_WHAT THE TASK ASKS_
Search the data for "public". Each line containing it is to be copied.

***

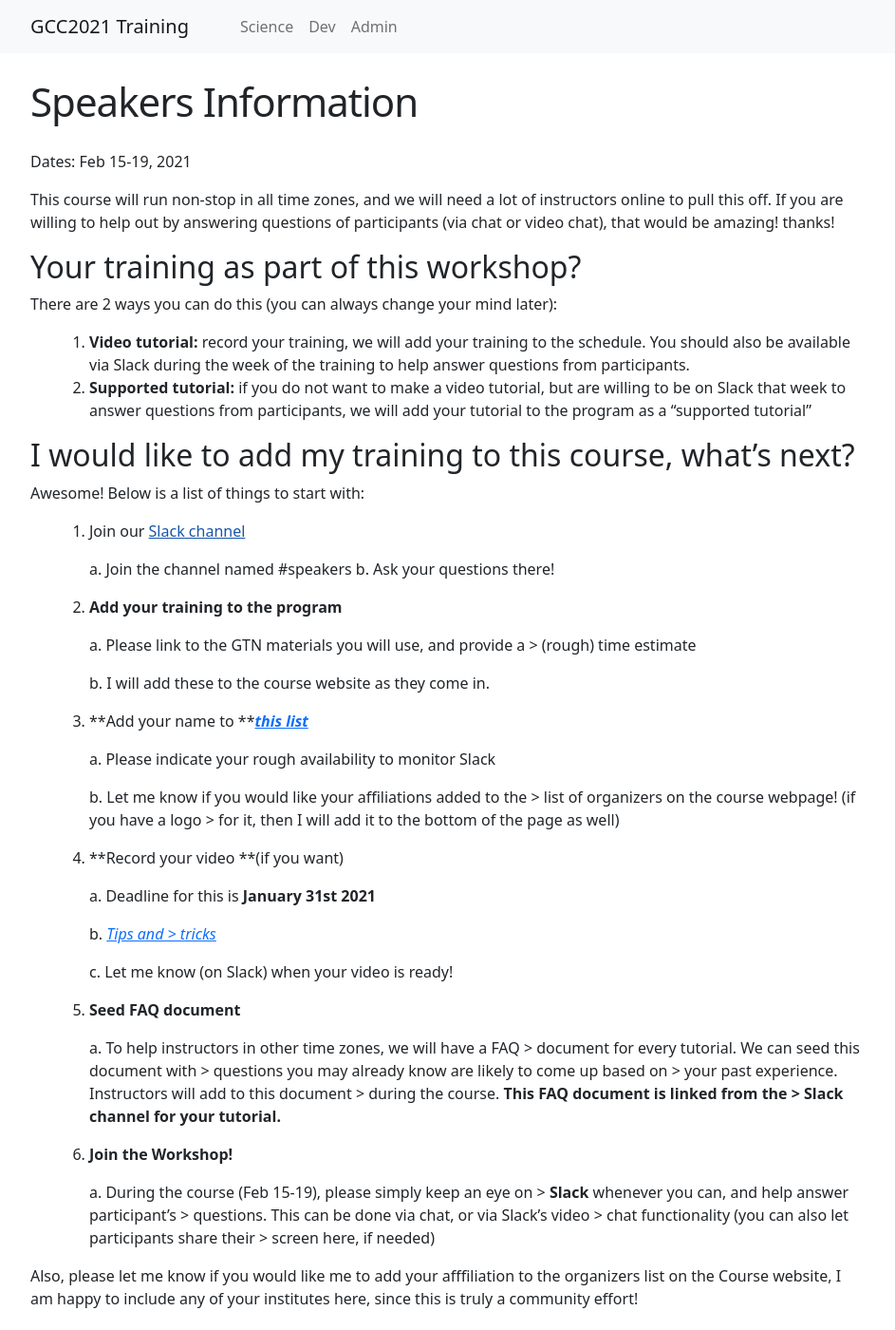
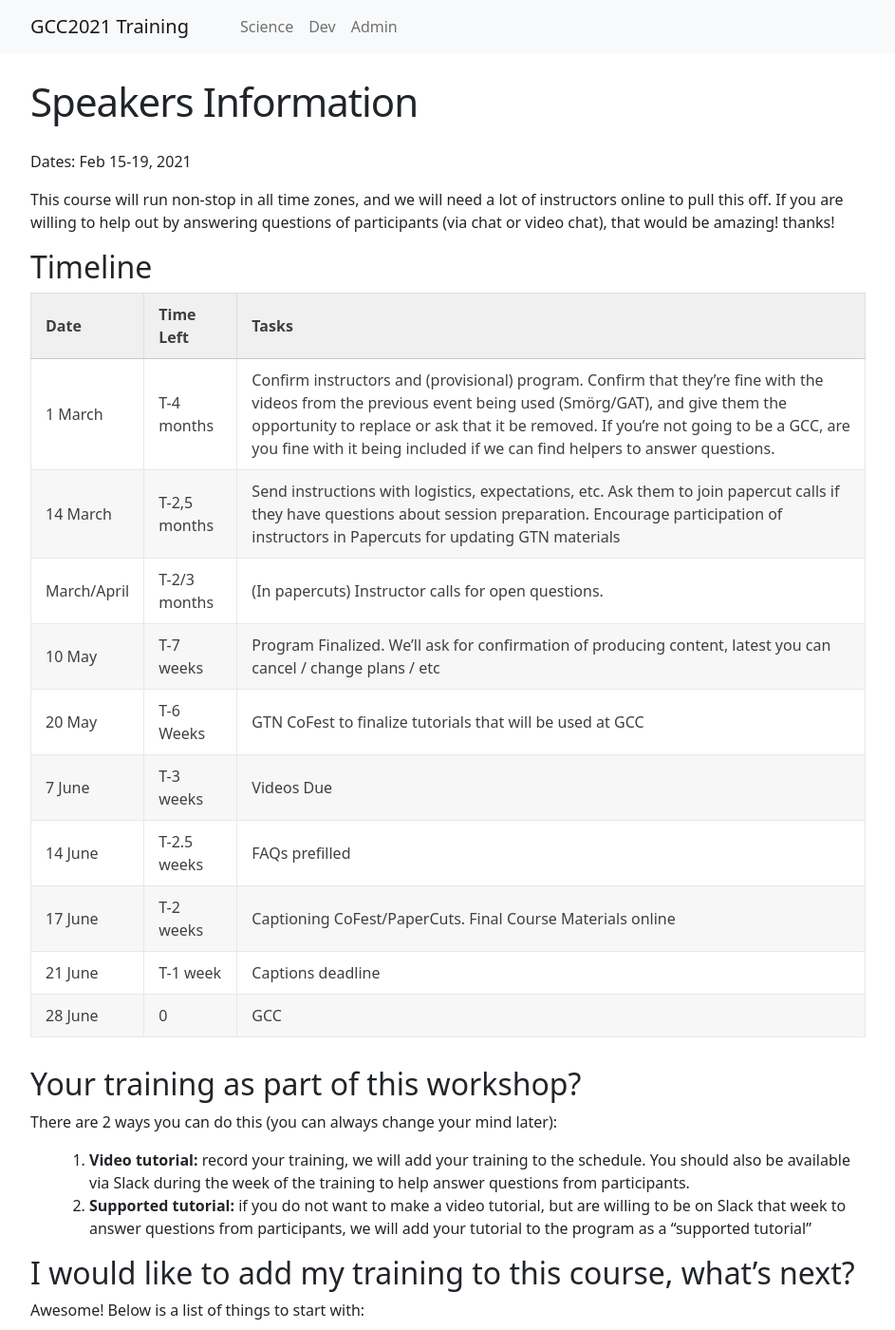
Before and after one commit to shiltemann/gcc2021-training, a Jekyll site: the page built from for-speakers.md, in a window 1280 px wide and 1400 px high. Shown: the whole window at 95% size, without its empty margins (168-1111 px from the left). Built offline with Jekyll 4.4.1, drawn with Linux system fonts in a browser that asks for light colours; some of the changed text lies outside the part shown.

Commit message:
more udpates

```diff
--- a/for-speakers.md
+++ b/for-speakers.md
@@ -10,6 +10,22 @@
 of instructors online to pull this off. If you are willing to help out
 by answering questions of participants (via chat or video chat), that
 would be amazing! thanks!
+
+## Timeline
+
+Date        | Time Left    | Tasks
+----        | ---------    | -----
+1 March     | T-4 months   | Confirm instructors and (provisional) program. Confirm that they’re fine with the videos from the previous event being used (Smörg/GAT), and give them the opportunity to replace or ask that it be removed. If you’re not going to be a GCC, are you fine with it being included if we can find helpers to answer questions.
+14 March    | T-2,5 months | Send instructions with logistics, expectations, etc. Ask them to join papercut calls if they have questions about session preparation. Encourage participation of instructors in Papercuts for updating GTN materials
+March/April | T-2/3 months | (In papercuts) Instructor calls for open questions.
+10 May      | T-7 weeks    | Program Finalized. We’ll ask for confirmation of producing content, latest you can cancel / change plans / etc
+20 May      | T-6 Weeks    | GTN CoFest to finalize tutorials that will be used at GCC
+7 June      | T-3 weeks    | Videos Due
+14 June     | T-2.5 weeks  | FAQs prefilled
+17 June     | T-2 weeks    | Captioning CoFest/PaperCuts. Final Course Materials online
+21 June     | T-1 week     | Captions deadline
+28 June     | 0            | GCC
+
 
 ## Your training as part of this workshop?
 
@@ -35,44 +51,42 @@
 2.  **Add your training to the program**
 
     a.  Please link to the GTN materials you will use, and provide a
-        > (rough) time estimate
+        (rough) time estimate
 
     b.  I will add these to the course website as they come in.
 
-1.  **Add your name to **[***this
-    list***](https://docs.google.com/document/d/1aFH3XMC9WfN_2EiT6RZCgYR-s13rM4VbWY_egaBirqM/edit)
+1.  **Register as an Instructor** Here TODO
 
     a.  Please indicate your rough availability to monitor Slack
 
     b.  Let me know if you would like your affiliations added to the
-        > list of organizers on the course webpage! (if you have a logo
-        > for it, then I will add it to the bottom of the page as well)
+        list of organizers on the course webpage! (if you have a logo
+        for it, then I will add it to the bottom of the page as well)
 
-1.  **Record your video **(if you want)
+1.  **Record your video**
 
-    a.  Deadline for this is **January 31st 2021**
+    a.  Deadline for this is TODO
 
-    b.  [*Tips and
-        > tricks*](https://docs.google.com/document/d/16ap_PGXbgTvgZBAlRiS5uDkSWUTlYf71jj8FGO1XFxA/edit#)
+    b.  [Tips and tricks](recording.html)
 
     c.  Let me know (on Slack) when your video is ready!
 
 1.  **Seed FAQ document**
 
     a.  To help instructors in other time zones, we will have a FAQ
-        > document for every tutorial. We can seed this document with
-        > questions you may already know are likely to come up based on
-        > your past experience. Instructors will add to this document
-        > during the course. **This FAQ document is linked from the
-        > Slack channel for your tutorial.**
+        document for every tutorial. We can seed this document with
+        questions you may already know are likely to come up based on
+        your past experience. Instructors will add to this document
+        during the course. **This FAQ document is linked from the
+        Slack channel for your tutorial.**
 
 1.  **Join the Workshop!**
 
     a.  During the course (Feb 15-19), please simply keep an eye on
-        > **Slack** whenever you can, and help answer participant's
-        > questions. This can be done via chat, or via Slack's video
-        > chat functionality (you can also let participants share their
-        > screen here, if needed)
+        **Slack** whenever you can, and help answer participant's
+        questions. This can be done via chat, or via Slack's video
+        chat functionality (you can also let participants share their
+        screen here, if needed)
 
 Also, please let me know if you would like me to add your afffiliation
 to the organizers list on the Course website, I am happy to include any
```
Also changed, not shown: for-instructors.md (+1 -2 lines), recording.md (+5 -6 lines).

***

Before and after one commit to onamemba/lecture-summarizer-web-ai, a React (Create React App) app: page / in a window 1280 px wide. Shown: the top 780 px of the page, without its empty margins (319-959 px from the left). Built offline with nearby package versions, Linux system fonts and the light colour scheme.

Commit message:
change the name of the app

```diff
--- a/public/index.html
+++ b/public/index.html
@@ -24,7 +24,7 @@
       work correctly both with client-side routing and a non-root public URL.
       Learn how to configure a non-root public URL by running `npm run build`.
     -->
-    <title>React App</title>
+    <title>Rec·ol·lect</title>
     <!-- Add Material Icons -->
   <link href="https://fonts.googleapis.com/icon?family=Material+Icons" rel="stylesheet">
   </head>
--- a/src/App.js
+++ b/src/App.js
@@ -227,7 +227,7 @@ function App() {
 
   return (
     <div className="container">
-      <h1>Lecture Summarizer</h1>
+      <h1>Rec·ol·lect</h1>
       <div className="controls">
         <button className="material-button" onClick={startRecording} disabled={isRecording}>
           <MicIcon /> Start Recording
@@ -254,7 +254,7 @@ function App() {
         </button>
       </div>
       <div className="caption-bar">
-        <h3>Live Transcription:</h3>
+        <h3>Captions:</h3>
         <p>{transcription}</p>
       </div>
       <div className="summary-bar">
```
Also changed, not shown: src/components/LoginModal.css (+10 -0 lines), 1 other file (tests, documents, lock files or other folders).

***

_RESPONSE TO THE EXERCISE_
--- a/public/index.html
+++ b/public/index.html
       work correctly both with client-side routing and a non-root public URL.
       Learn how to configure a non-root public URL by running `npm run build`.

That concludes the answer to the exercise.